In all honesty, the diagnosis of anal cancer includes an unwarranted stigma on it. That is because when someone gets diagnosed with the condition, there is an instant buildup of shame. There is a constant questioning of “whys.” With that, a therapist would understand that the emotional struggle sometimes takes a big part of the whole recovery process. And that is due to patients’ mentality. There is an embarrassment because the condition appears located at the awkward part of the body.
“Our genitals… these are things we’ve been conditioned that it’s not appropriate to talk about in public, and anal cancer combines all of it — anus, sex, penetration — it’s all there.” says Debbie Saslow, PhD,

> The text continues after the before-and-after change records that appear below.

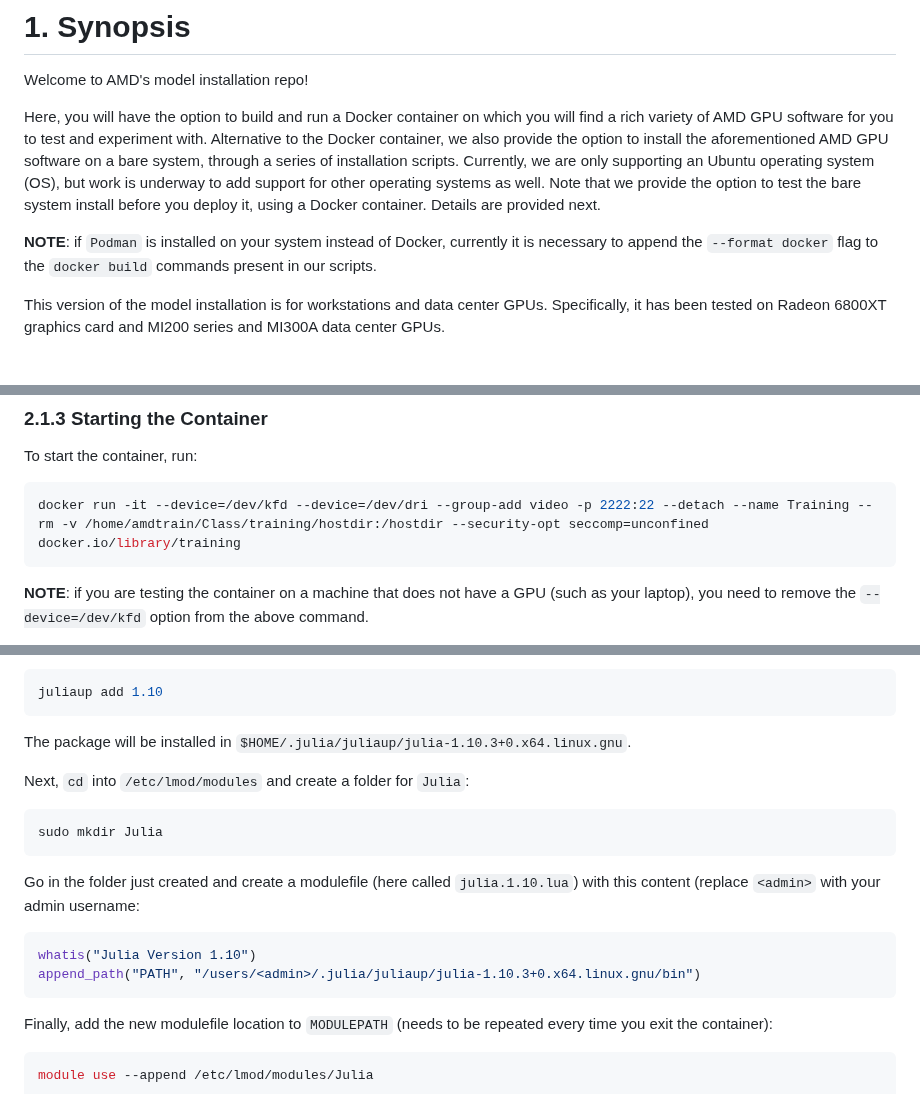
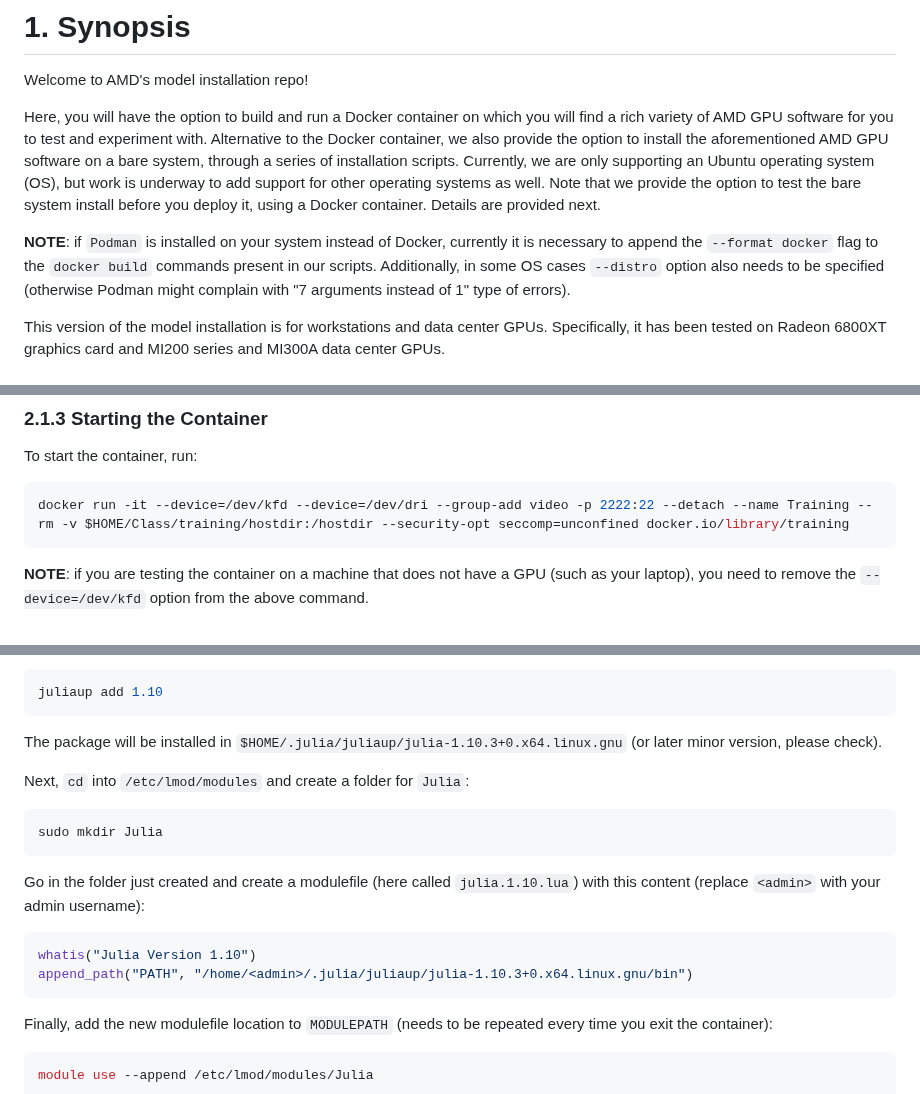
Before and after one commit to amd/HPCTrainingDock, a Markdown page: README.md, 3 parts joined by grey strips. Rendered like a GitHub page.

Commit message:
minor README fixes

````diff
--- a/README.md
+++ b/README.md
@@ -4,7 +4,7 @@ Welcome to AMD's model installation repo!
 Here, you will have the option to build and run a Docker container on which you will find a rich variety of AMD GPU software for you to test and experiment with.
 Alternative to the Docker container, we also provide the option to install the aforementioned AMD GPU software on a bare system, through a series of installation scripts. Currently, we are only supporting an Ubuntu operating system (OS), but work is underway to add support for other operating systems as well. Note that we provide the option to test the bare system install before you deploy it, using a Docker container. Details are provided next.
 
-**NOTE**: if `Podman` is installed on your system instead of Docker, currently it is necessary to append the `--format docker` flag to the `docker build` commands present in our scripts.
+**NOTE**: if `Podman` is installed on your system instead of Docker, currently it is necessary to append the `--format docker` flag to the `docker build` commands present in our scripts. Additionally, in some OS cases `--distro` option also needs to be specified (otherwise Podman might complain with "7 arguments instead of 1" type of errors).
 
 This version of the model installation is for workstations and data center GPUs. Specifically, it has been tested on Radeon 6800XT graphics card and MI200 series and MI300A data center GPUs.
 
@@ -106,7 +106,7 @@ cat ../../etc/os-release
 To start the container, run:
 
 ```bash
-docker run -it --device=/dev/kfd --device=/dev/dri --group-add video -p 2222:22 --detach --name Training --rm -v /home/amdtrain/Class/training/hostdir:/hostdir --security-opt seccomp=unconfined docker.io/library/training
+docker run -it --device=/dev/kfd --device=/dev/dri --group-add video -p 2222:22 --detach --name Training --rm -v $HOME/Class/training/hostdir:/hostdir --security-opt seccomp=unconfined docker.io/library/training
 ```
 
 **NOTE**: if you are testing the container on a machine that does not have a GPU (such as your laptop), you need to remove the `--device=/dev/kfd` option from the above command.
@@ -715,7 +715,7 @@ Once you selected the version you want (let's assume it's 1.10), you can install
 juliaup add 1.10
 ```
 
-The package will be installed in `$HOME/.julia/juliaup/julia-1.10.3+0.x64.linux.gnu`.
+The package will be installed in `$HOME/.julia/juliaup/julia-1.10.3+0.x64.linux.gnu` (or later minor version, please check).
 
 Next, `cd` into `/etc/lmod/modules` and create a folder for `Julia`:
 
@@ -723,11 +723,11 @@ Next, `cd` into `/etc/lmod/modules` and create a folder for `Julia`:
 sudo mkdir Julia
 ```
 
-Go in the folder just created and create a modulefile (here called `julia.1.10.lua`) with this content (replace `<admin>` with your admin username:
+Go in the folder just created and create a modulefile (here called `julia.1.10.lua`) with this content (replace `<admin>` with your admin username):
 
 ```bash
 whatis("Julia Version 1.10")
-append_path("PATH", "/users/<admin>/.julia/juliaup/julia-1.10.3+0.x64.linux.gnu/bin")
+append_path("PATH", "/home/<admin>/.julia/juliaup/julia-1.10.3+0.x64.linux.gnu/bin")
 ```
 
 Finally, add the new modulefile location to `MODULEPATH` (needs to be repeated every time you exit the container):
````
Also changed, not shown: other parts of README.md (+2 -2 lines).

A lot of individuals do not realize that cancer does not control its existence. Meaning, you get to have it from any parts of the body, regardless if it is internal or external. Small and huge, mild or severe, still it won’t matter. Someone can get cancer just anywhere, including the anal. In some unfortunate cases, even if a lot of people understand what the condition is, they sometimes do not want to seek out help. These persons are too embarrassed to let others know that they have anal cancer. With that, the idea of stepping through the awkwardness of the whole situation becomes less confronting. Therefore, treatments get disregarded as well.
Due to societal pressure and different perception towards the particular body part, individuals with anal cancer feel less confident about themselves. They try to ignore signs and symptoms without thinking about the possible growth and severity of the condition. So when things appear complicated and when they already decided to seek out help finally, it becomes too late. That is because these people tend to ignore what their body is telling them only because they consider their emotional state more. But no one can blame them. The judgments and criticisms they are afraid to get is the primary source of the damage to their mental health.
Anal Cancer And Mental Health
People with anal cancer become over thinkers. That explains why almost all of them obtain a diagnosis of severe anxiety and clinical depression. The reason for that is the small percentage of individuals who are more concern about what could happen negatively. These individuals continuously think about stuff like undergoing surgery, financial battle along with the condition, hassle with therapy and treatments, and fear of dying. These negative thoughts become the center of their lives. There is a constant worry for everything that sometimes the whole scenario turns unrealistic anymore.
In some cases, people with anal cancer tend to become more irritable, angry, and unpredictable. Sometimes they feel okay but then can feel a little off in an instant. These people do not concentrate on what is in front of them and often try to waste time thinking about more significant problems. Nevertheless, these individuals’ worries become untypical that it begins to consume their lives.
Worry and stress are indeed natural. That is especially for those people who are experiencing a particular unfortunate event of their lives. So others can’t blame them for feeling and thinking that way. Becoming ill for the short or long period takes a toll on the physical, emotional, and mental aspect of every individual with anal cancer. One cannot fully understand what these people are going through. So with the entire stigma that covers the whole case of having anal cancer, everything emotional and psychological becomes a never-ending battle.
Help, Not Criticize
“Your support, no matter how you give it, is appreciated. Whether you write cards or offer prayers or give someone a hug or a meal or anything else.” says Julie K Silver, M.D.
It is understandable that even if we try to encourage these patients to undergo treatment and seek out help, they will genuinely ignore the advice. Some of them may not pay attention, and others can show no concern at all. But as concerned individuals, we have to become part of their journey. Instead of telling them how they should do things on their won, we have to walk them through their recovery. And the best way we can do that is by helping, not judging. We need to cut the stigma that keeps them away from asking professional help. We have to help them put an end to their unwanted feelings.
It is hard for patients with anal cancer to stay positive. That is especially when the social environment is not cooperating with their recovery. So instead of us becoming one of those negative people, we can try to become the accommodating ones. Who knows? Perhaps things will become a little different with these individuals when we show them that we can make a difference by just showing that we care.
“Some patients with late-stage cancer struggle to recognize that they are dying, but the family is desperate to have meaningful conversations about the dying process and fulfilling their loved one’s final wishes.” Jana Bolduan Lomax, PsyD says in an interview.